In the Field: Never think, ‘I cannot do this’
Shaji Athyodan has been a field service engineer for 17 years, but he still gets tremendous satisfaction from working on GE Healthcare x-ray systems. That’s because he knows this equipment is critical to helping doctors successfully treat patients.
Shaji, 38, is an Advanced Field Service Engineer with GE Healthcare in the UAE. The x-ray equipment he installs, maintains and services includes those used in conventional x-ray, mammography, vascular and surgery. “So some of these systems are being used every minute that a patient is on the table. That’s a lot of responsibility on me, and I love that.”
“When I fix a system, I get satisfaction that the customer is happy. That’s a good feeling,” he says.
Shaji knows what he’s talking about, having been a field service engineer on GE Healthcare equipment since he earned his diploma in electronics engineering 17 years ago. He began as an engineer with a GE Healthcare distributor in India, where for 12 years he aspired to work at GE. Five years ago, “I finally saw that dream come true.”
One of the key lessons he’s learned is to “not look only in one direction for a solution. Think outside the box,” he urges. “If you have an issue and can’t work out the solution, think of multiple other ideas. Keep trying different approaches. Don’t give up. Never think, ‘I cannot do this’.” That means doing research, looking beyond the service manual, talking with colleagues, and brainstorming. His 17 years has shown that there’s always a solution.
Since joining GE Healthcare, his most rewarding repair assignments occurred when a UAE-based hospital’s cath lab needed a repair. Shaji was able to identify the problem, but the spare part wasn’t available in the UAE and normally took two to four days to arrive. Through GE Healthcare’s hard work and some luck, the part was delivered overnight to the UAE, and, with Shaji on the job as soon as the part was brought to the hospital, the equipment up and running by evening of the next day. “We had a lot of appreciation from the hospital and the hospital group it belongs to,” Shaji explained, since every day the machine is out of operation, patients can’t be served and the hospital can’t do its business.

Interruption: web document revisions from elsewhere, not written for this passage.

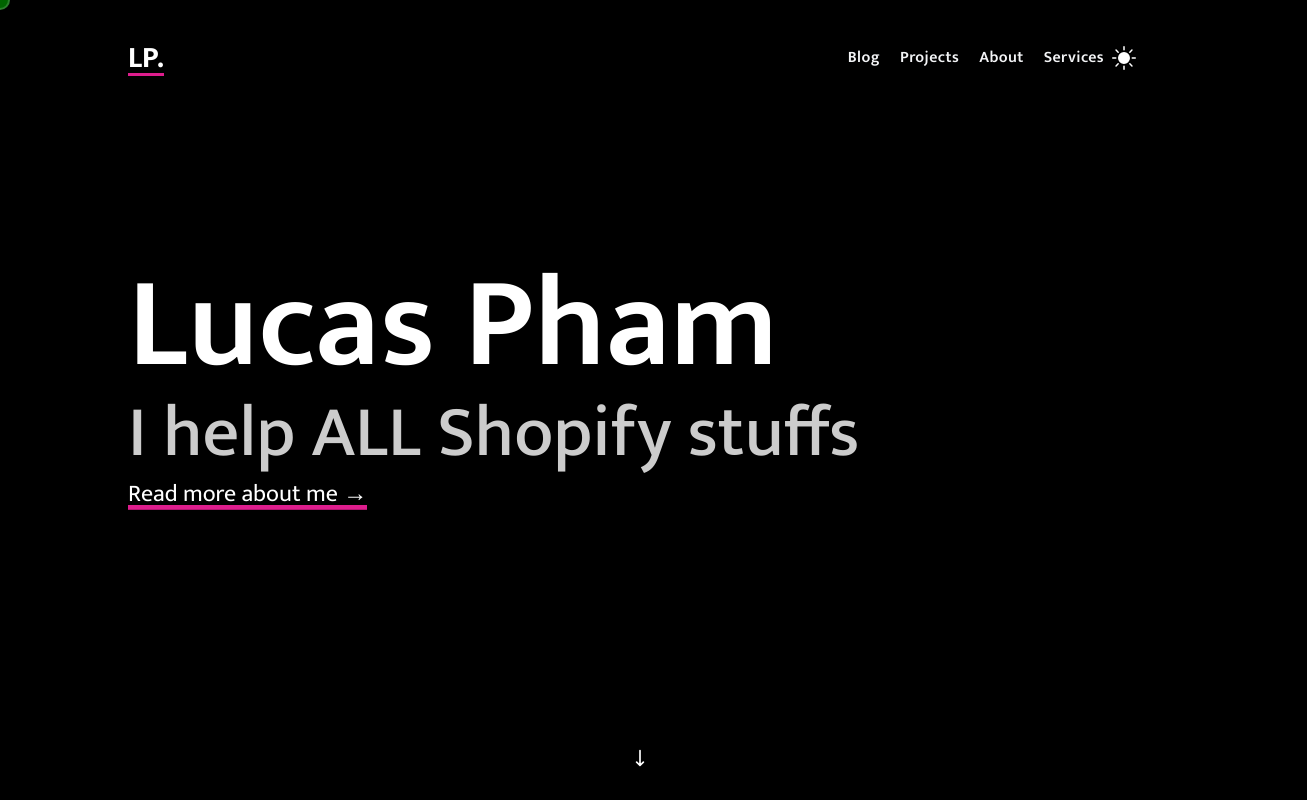
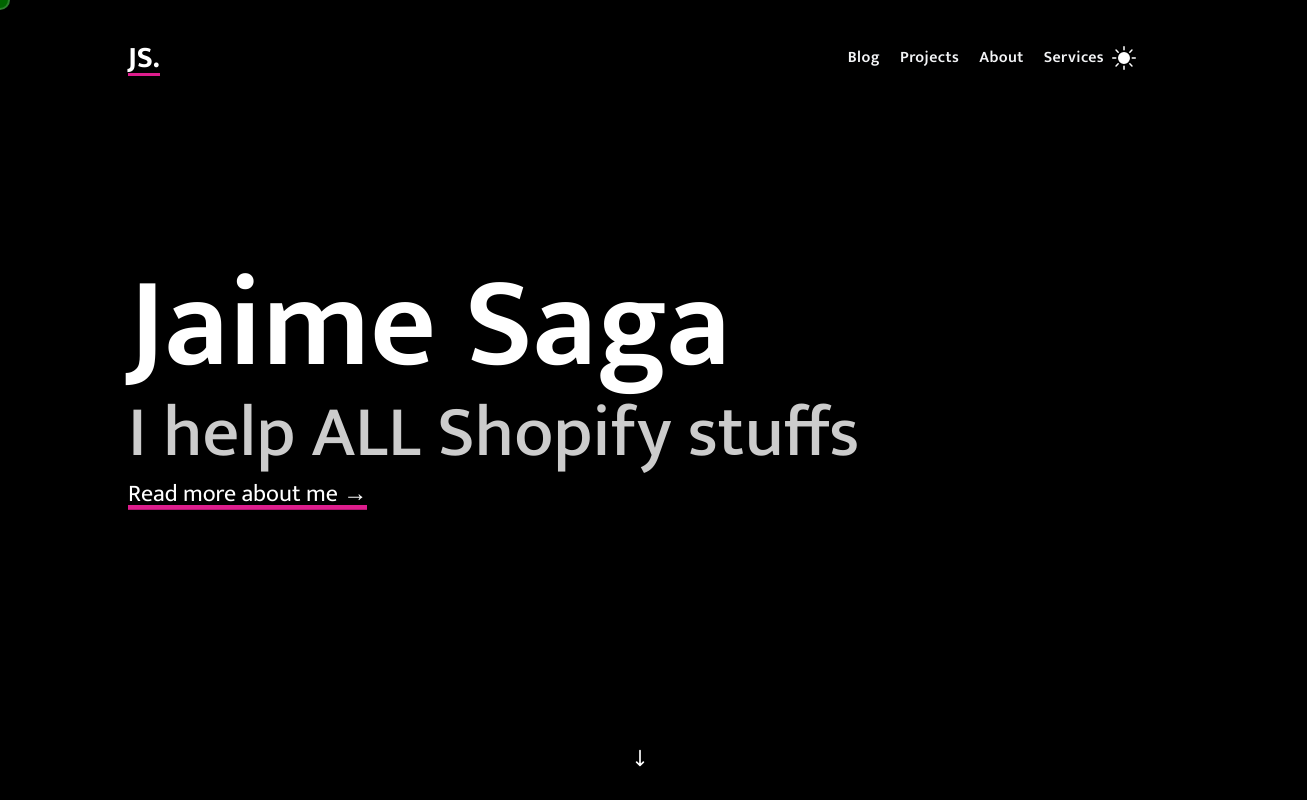
Before and after one commit to mericanAncer127/shang-shang, a Next.js app: page / in a window 1280 px wide. Shown: the top 800 px of the page, 1307 px wide, since content can reach past the window. Built offline with nearby package versions, Linux system fonts and the light colour scheme; no server answers.

Commit message:
fix: Jaime Saga, mail

```diff
--- a/app/about/content.mdx
+++ b/app/about/content.mdx
@@ -4,6 +4,6 @@
 summary: 'About me'
 ---
 
-**Lucas Pham** is a Senior Full Stack Shopify Engineer with 8+ years of experience. He builds scalable online stores from scratch, leads technical strategy, and bridges business with engineering using JavaScript, TypeScript, Python, Shopify, GraphQL, and Node.js.
+**Jaime Saga** is a Senior Full Stack Shopify Engineer with over 8 years of experience in software development, e-commerce, and food delivery. He combines strong technical skills with a deep understanding of business strategy to build and scale high-performing online stores. With expertise in JavaScript, TypeScript, Python, Shopify, Shopify API, GraphQL, REST APIs, and Node.js, Lucas drives innovation and ensures seamless project execution. His leadership and technical vision make him a valuable asset to any organization.
 
 <br />
--- a/app/about/occupation.tsx
+++ b/app/about/occupation.tsx
@@ -6,12 +6,12 @@
   return (
     <section className="mb-8 flex flex-col-reverse items-center justify-between sm:flex-row sm:items-center">
       <div className="text-center pt-2 md:pt-0 md:text-left">
-        <h1 className="text-xl font-bold md:text-3xl lg:text-4xl">Lucas Pham</h1>
+        <h1 className="text-xl font-bold md:text-3xl lg:text-4xl">Jaime Saga</h1>
         <h2 className="text-sm font-normal md:text-base">Senior Shopify Engineer</h2>
       </div>
       <div>
         <Image
-          alt="Lucas Pham"
+          alt="Jaime Saga"
           height={150}
           width={150}
           src="/static/images/avatar.png"
--- a/app/about/page.tsx
+++ b/app/about/page.tsx
@@ -11,7 +11,7 @@
 
 export const metadata = {
   title: 'About',
-  description: 'About Lucas Pham',
+  description: 'About Jaime Saga',
 };
 
 export default function Page() {
--- a/app/blog/posts/how-to-increase-conversions.mdx
+++ b/app/blog/posts/how-to-increase-conversions.mdx
@@ -90,4 +90,4 @@
 
 By focusing on the experience and journey of your customers, you’ll see your conversion rate steadily rise.
 
-Need expert help optimizing your Shopify theme for conversions? [Contact our development team](mailto:lucaspham92127@gmail.com) for a free consultation.
+Need expert help optimizing your Shopify theme for conversions? [Contact our development team](mailto:jaimesaga9@gmail.com) for a free consultation.
--- a/app/components/contact.tsx
+++ b/app/components/contact.tsx
@@ -6,8 +6,8 @@
           Let&apos;s Optimize & Innovate <br></br> your Store!
         </span>
         <span className="text-3xl md:text-6xl xl:text-8xl text-end">
-          <a href="mailto:lucaspham92127@gmail.com" className="underline">
-            lucaspham92127@gmail.com
+          <a href="mailto:jaimesaga9@gmail.com" className="underline">
+            jaimesaga9@gmail.com
           </a>
         </span>
       </div>
--- a/app/components/hero/hero.tsx
+++ b/app/components/hero/hero.tsx
@@ -25,14 +25,14 @@
   return (
     <div>
       <h1 className="sr-only">
-        Hello I&apos;m Lucas Pham, I&apos;m a software developer, and I love building things for the
+        Hello I&apos;m Jaime Saga, I&apos;m a software developer, and I love building things for the
         web.
       </h1>
       <div className="relative z-10 flex h-[calc(100vh-81px)] items-center md:h-[calc(100vh-116px)]">
         <div className="mx-auto w-screen max-w-3xl px-4 sm:px-9 xl:max-w-5xl xl:px-0">
           <div ref={ref} className="flex cursor-default flex-col space-y-2 -mt-36">
             <h1 className="text-5xl font-semibold sm:text-7xl md:text-8xl xl:text-9xl">
-              Lucas Pham
+              Jaime Saga
             </h1>
             <h2 className="text-3xl font-medium opacity-80 sm:text-6xl md:text-6xl xl:text-7xl">
               I help ALL Shopify stuffs
--- a/app/components/layouts/header.tsx
+++ b/app/components/layouts/header.tsx
@@ -23,9 +23,9 @@
                   'horizontal-underline-active': pathName === '/',
                 }
               )}
-              aria-label="LP."
+              aria-label="JS"
             >
-              LP.
+              JS.
             </Link>
           </div>
           <div className="flex items-center space-x-3 text-base leading-5">
--- a/app/components/metadata.ts
+++ b/app/components/metadata.ts
@@ -1,14 +1,14 @@
 export const siteMetadata = {
-  title: 'Lucas Pham',
-  author: 'Lucas Pham',
-  headerTitle: 'lucaspham',
+  title: 'Jaime Saga',
+  author: 'Jaime Saga',
+  headerTitle: 'jaimesaga',
   description: 'Senior Shopify Developer',
   language: 'en-us',
   theme: 'dark', // system, dark or light
-  siteUrl: 'https://lucas-pham.vercel.app',
+  siteUrl: 'https://jaime-saga.vercel.app',
   siteLogo: '/static/images/logo.png',
   image: '/static/images/avatar.png',
-  email: 'lucaspham92127@gmail.com',
-  // linkedin: 'https://www.linkedin.com/in/pierre-le-x/',
+  email: 'jaimesaga9@gmail.com',
+  linkedin: 'https://www.linkedin.com/in/jaime-saga/',
   locale: 'en-US',
 };
--- a/app/layout.tsx
+++ b/app/layout.tsx
@@ -11,11 +11,11 @@
 
 export const metadata: Metadata = {
   title: {
-    template: '%s | Lucas Pham',
-    default: 'Lucas Pham',
+    template: '%s | Jaime Saga',
+    default: 'Jaime Saga',
   },
   description: 'I build things for the web.',
-  metadataBase: new URL('https://lucas-pham.vercel.app'),
+  metadataBase: new URL('https://jaime-saga.vercel.app'),
 };
 
 interface RootLayoutProps {
--- a/app/projects/page.tsx
+++ b/app/projects/page.tsx
@@ -3,7 +3,7 @@
 
 export const metadata = {
   title: 'Projects',
-  description: 'My Projects - Lucas Pham',
+  description: 'My Projects - Jaime Saga',
 };
 
 export default function Page() {
--- a/app/sitemap.ts
+++ b/app/sitemap.ts
@@ -1,6 +1,6 @@
 import { getBlogPosts } from 'app/blog/utils';
 
-export const baseUrl = 'https://lucas-pham.vercel.app';
+export const baseUrl = 'https://jaime-saga.vercel.app';
 
 export default async function sitemap() {
   const blogs = getBlogPosts().map((post) => ({
--- a/package.json
+++ b/package.json
@@ -1,5 +1,5 @@
 {
-  "name": "lucaspham.verce.app",
+  "name": "jaimesaga.vercel.app",
   "version": "2.0.0",
   "private": true,
   "scripts": {
```
Also changed, not shown: 1 other file (tests, documents, lock files or other folders).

Shaji is one of nine field service engineers from the Middle East, North Africa, Turkey and Pakistan region to be selected to participate in GE Healthcare’s Global Field Engineer Olympic Academy. They are among nearly 80 field service engineers from around the world selected to participate in a weeklong learning and development event during May at the GE Healthcare Institute in Waukesha, Wisconsin (USA).

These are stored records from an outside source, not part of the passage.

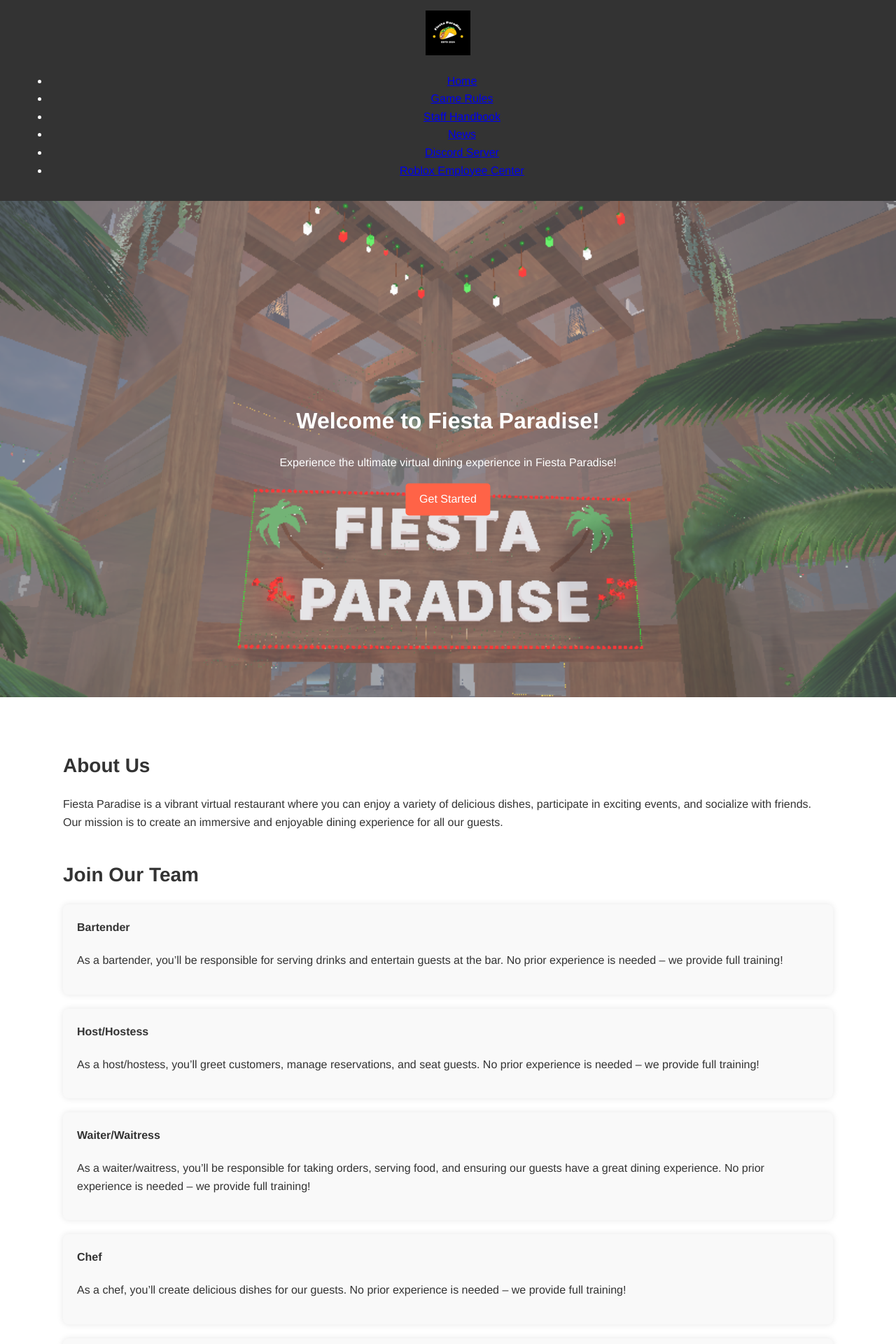
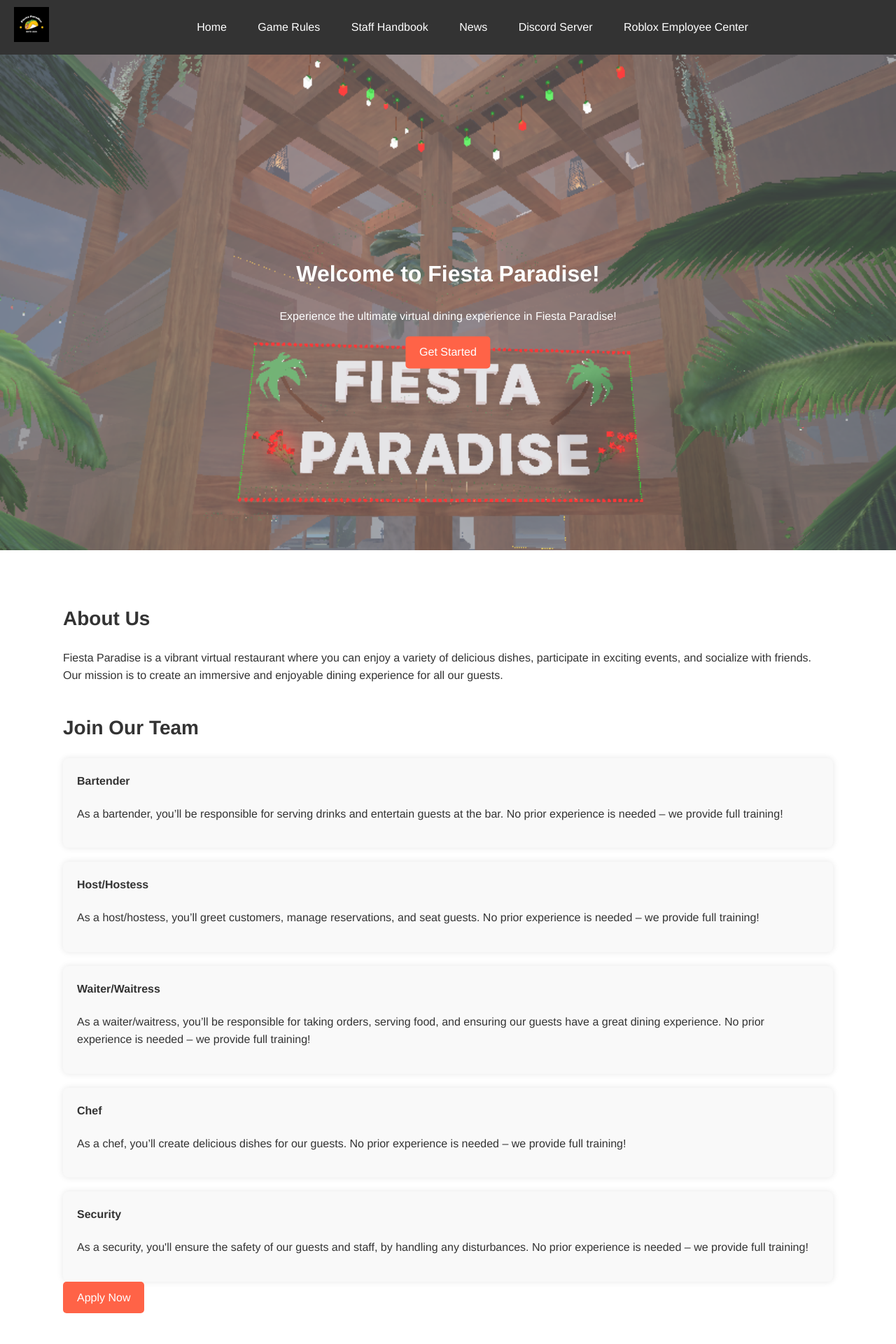
Before and after one commit to ifBars/Fiesta-Paradise, a Jekyll site: the page built from index.html, in a window 1280 px wide. Shown: the top 1920 px of the page at 70% size. Built offline with Jekyll 4.4.1, drawn with Linux system fonts in a browser that asks for light colours.

Commit message:
Update styles.css

```diff
--- a/assets/css/styles.css
+++ b/assets/css/styles.css
@@ -9,8 +9,98 @@
 header {
   background: #333;
   color: #fff;
-  padding: 15px 30px;
-  text-align: center;
+  padding: 10px 20px; /* Increased padding for better spacing */
+}
+
+nav {
+  display: flex;
+  align-items: center;
+}
+
+.logo-container {
+  margin-right: 20px; /* Adjusted margin for the logo */
+}
+
+.logo-container a {
+  display: inline-block;
+}
+
+.logo {
+  height: 50px;
+}
+
+.nav-links {
+  list-style: none;
+  padding: 0;
+  margin: 0 auto; /* Center the navigation links horizontally */
+}
+
+.nav-links li {
+  display: inline-block;
+  margin-left: 20px; /* Adjusted spacing between navigation links */
+}
+
+.nav-links li:first-child {
+  margin-left: 0; /* Remove margin for the first navigation link */
+}
+
+.nav-links li a {
+  color: #fff;
+  text-decoration: none;
+  padding: 5px 10px;
+  transition: background 0.3s;
+}
+
+.nav-links li a:hover {
+  background: #575757;
+  border-radius: 4px;
+}
+
+.menu-toggle {
+  display: none;
+  flex-direction: column;
+  cursor: pointer;
+}
+
+.menu-toggle .bar {
+  height: 3px;
+  width: 25px;
+  background-color: #fff;
+  margin: 4px 0;
+}
+
+@media (max-width: 768px) {
+  .menu-toggle {
+    display: flex;
+  }
+
+  .nav-links {
+    display: none;
+    flex-direction: column;
+    width: 100%;
+    text-align: center;
+    background: #333;
+    position: absolute;
+    top: 60px;
+    left: 0;
+    border-top: 1px solid #575757;
+  }
+
+  .nav-links li {
+    margin: 10px 0;
+  }
+
+  .nav-links.active {
+    display: flex;
+  }
+
+  .hero-overlay {
+    top: 40%;
+  }
+
+  .job-list, .feature-list {
+    flex-direction: column;
+  }
 }
 
 .hero {
@@ -88,13 +178,3 @@
 .contact-content {
   text-align: center;
 }
-
-@media (max-width: 768px) {
-  .hero-overlay {
-    top: 40%;
-  }
-
-  .job-list, .feature-list {
-    flex-direction: column;
-  }
-}
```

The May event in Wisconsin is the second Field Service Engineers Olympics for Shaji, who also participated in a previous Middle East Olympic event.
Read more stories about GE Healthcare’s work to enhance healthcare across the Middle East and North Africa.